- [Task instructions]: Please look for the string "components" below and report every line in which it occurs.
** Dataset extract follows **
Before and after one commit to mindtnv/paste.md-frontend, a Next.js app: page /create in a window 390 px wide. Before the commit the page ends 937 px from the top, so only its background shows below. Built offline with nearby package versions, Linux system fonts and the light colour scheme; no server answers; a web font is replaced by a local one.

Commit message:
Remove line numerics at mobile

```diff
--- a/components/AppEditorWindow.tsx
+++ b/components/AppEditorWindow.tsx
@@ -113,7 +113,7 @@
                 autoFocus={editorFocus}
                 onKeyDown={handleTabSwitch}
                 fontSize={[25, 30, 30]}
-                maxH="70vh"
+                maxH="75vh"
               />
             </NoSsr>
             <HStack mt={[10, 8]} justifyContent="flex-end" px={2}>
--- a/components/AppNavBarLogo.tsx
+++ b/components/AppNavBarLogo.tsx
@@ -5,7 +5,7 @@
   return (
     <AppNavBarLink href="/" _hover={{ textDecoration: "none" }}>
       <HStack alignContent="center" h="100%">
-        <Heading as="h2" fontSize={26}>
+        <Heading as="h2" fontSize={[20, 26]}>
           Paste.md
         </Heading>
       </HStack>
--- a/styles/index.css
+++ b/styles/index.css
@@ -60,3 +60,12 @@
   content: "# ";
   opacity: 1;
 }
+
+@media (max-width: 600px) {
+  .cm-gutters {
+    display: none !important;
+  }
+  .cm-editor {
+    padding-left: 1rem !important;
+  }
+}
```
** End of Dataset extract **
- [Task solution]:
--- a/components/AppEditorWindow.tsx
+++ b/components/AppEditorWindow.tsx
--- a/components/AppNavBarLogo.tsx
+++ b/components/AppNavBarLogo.tsx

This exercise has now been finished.